in Fetus Rats

Hoda Aryan 1, Shabnam Movassaghi 2, Amir Ghasemi 3, 4, Roksana Darabi 5

1 Department of Internal Medicine, Semnan University of Medical Sciences, Semnan, Iran

2 Anatomy Department, Islamic Azad University, Tehran Medical Sciences, Tehran, Iran

3 Medical Students’ Scientific Association (MSSA), Tehran Medical Sciences, Islamic Azad University Tehran, Iran

4 Young Researchers and Elite Club, Tehran Medical Sciences, Islamic Azad University, Tehran, Iran

5 Department of Obstetrics and Gynecology, Islamic Azad University, Tehran Medical Sciences, Tehran, Iran

Abstract
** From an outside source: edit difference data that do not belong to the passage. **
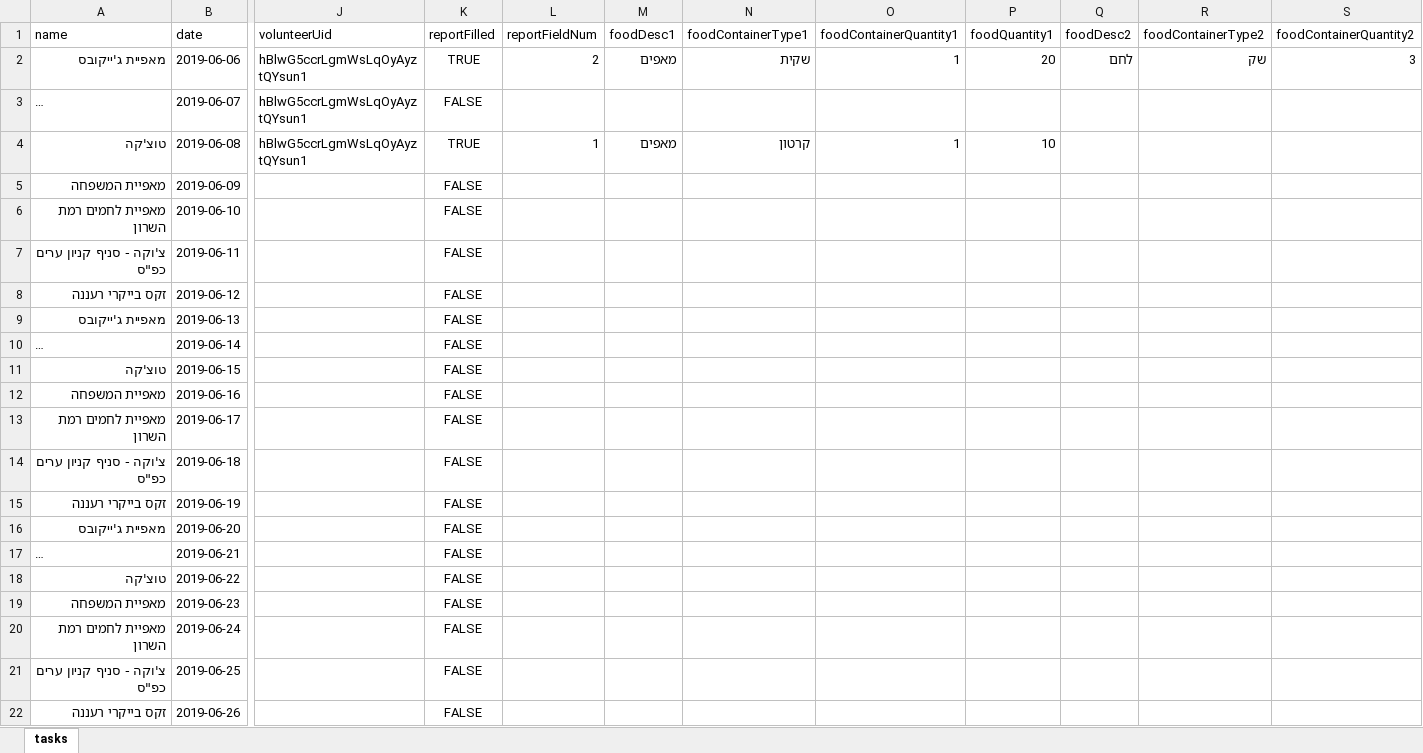
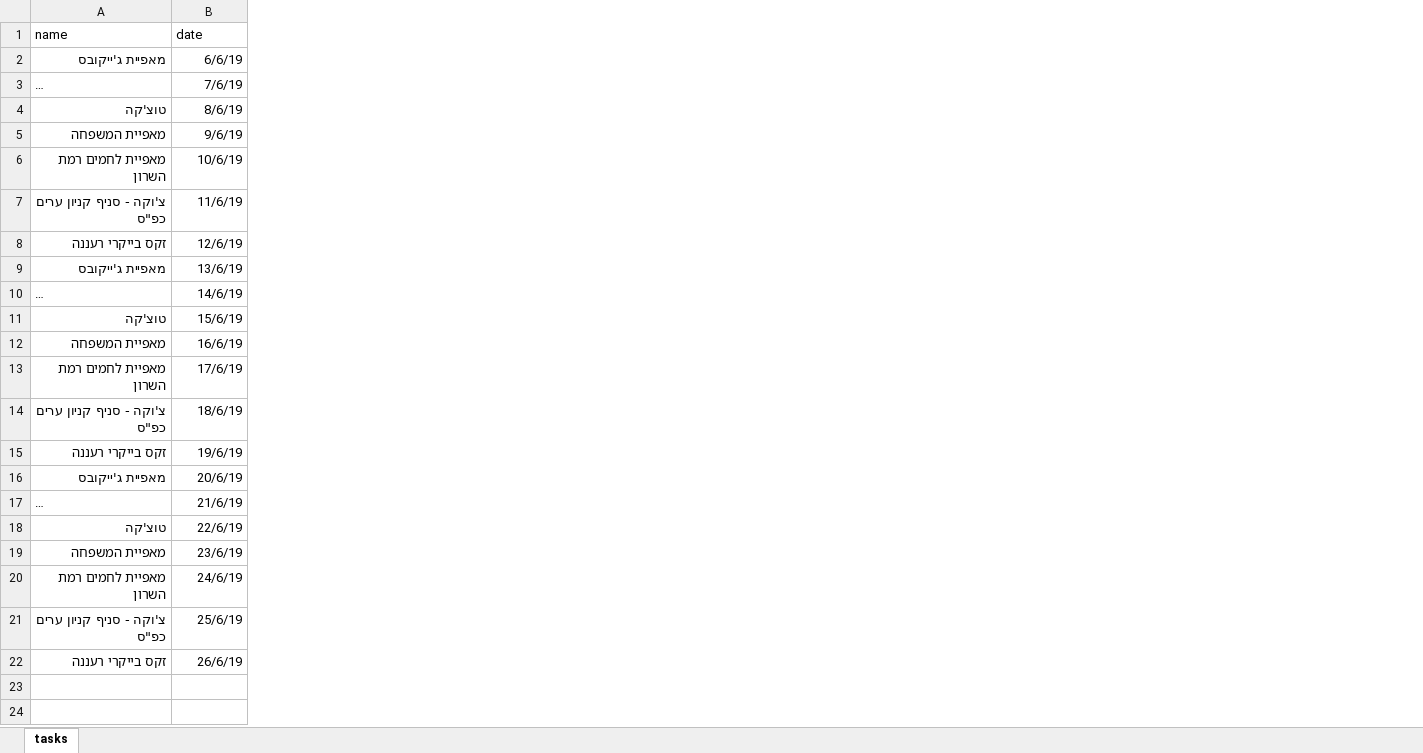
Before and after one commit to yotamr8/leketgo, an Excel workbook: tasks.xlsx, sheet tasks, drawn as a sheet; only a part is shown, gaps mark what is left out; long unchanged cells end in …; values as stored, in another font and other column widths than the file's, no borders; the diff covers the shown part only; the diff names each change by its address in the sheet, - before the commit and + after, or states it on an @@ line.

Commit message:
tasksAddingUI

```diff
--- a/tasks.xlsx (sheet tasks)
+++ b/tasks.xlsx (sheet tasks)
-column J (volunteerUid), rows 2-4: all hBlwG5ccrLgmWsLqOyAyztQYsun1
-column K (reportFilled), rows 2-22: TRUE | FALSE | TRUE | FALSE | FALSE | FALSE | FALSE | FALSE | FALSE | FALSE | FALSE | FALSE | FALSE | FALSE | FALSE | FALSE | FALSE | FALSE | FALSE | FALSE | FALSE
-column L (reportFieldNum), rows 2-4: 2 |  | 1
-column M (foodDesc1), rows 2-4: מאפים |  | מאפים
-column N (foodContainerType1), rows 2-4: שקית |  | קרטון
-column O (foodContainerQuantity1), rows 2-4: 1 |  | 1
-column P (foodQuantity1), rows 2-4: 20 |  | 10
-column Q (foodDesc2), row 2: לחם
-column R (foodContainerType2), row 2: שק
-column S (foodContainerQuantity2), row 2: 3
-B2 (date): 2019-06-06
+B2 (date): 6/6/19
-B3 (date): 2019-06-07
+B3 (date): 7/6/19
-B4 (date): 2019-06-08
+B4 (date): 8/6/19
-B5 (date): 2019-06-09
+B5 (date): 9/6/19
-B6 (date): 2019-06-10
+B6 (date): 10/6/19
-B7 (date): 2019-06-11
+B7 (date): 11/6/19
-B8 (date): 2019-06-12
+B8 (date): 12/6/19
-B9 (date): 2019-06-13
+B9 (date): 13/6/19
-B10 (date): 2019-06-14
+B10 (date): 14/6/19
-B11 (date): 2019-06-15
+B11 (date): 15/6/19
-B12 (date): 2019-06-16
+B12 (date): 16/6/19
-B13 (date): 2019-06-17
+B13 (date): 17/6/19
-B14 (date): 2019-06-18
+B14 (date): 18/6/19
-B15 (date): 2019-06-19
+B15 (date): 19/6/19
-B16 (date): 2019-06-20
+B16 (date): 20/6/19
-B17 (date): 2019-06-21
+B17 (date): 21/6/19
-B18 (date): 2019-06-22
+B18 (date): 22/6/19
-B19 (date): 2019-06-23
+B19 (date): 23/6/19
-B20 (date): 2019-06-24
+B20 (date): 24/6/19
-B21 (date): 2019-06-25
+B21 (date): 25/6/19
-B22 (date): 2019-06-26
+B22 (date): 26/6/19
```
Also changed, not shown: 1 removed column elsewhere in this sheet, 8 other files.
Background: Lamotrigine is one of the newest antiepileptic drugs that is used as one of the most common treatments in pregnancy. Since the investigation of the teratogenic effects of lamotrigine is very limited and there is no report of its teratogenic effects on fetal gonads, we aimed to investigate the teratogenic effects of lamotrigine on embryonic gonads. Materials and Methods: This study was performed on nine female Wistar female rats (8 weeks, weighing 180-200 mg). At first, the animals were inspected regularly by the preparation of vaginal smear and in the estrus phase in separate cages of mating, and after observing the vaginal plaque, were randomly divided into three groups (n=3). Control group did not receive any treatment. In the lamotrigine group (20mg/kg), and the vehicle group (same volume of normal saline) were injected intraperitoneally from days 8 to 13 of pregnancy. On day 20, animals were anesthetized by sodium pentobarbital (40 mg/kg), and embryos were extracted through laparotomy. First, fetuses were weighed, and their height (crown-rump length) was measured. Then the gonads of the fetuses were removed and, stained with H & E, and examined by optical microscope. Results: Our results showed that in the lamotrigine group, the number of seminiferous tubules and Sertoli cells in the male embryos and the number of oocytes in the female embryos decreased significantly compared to the control and vehicle groups (P≤0.05). Conclusion: The results of this study showed that treatment with 20 mg/kg lamotrigine in mothers during pregnancy could cause damage to fetal gonads. [GMJ.2020;9:e1557] DOI:10.31661/gmj.v9i0.1557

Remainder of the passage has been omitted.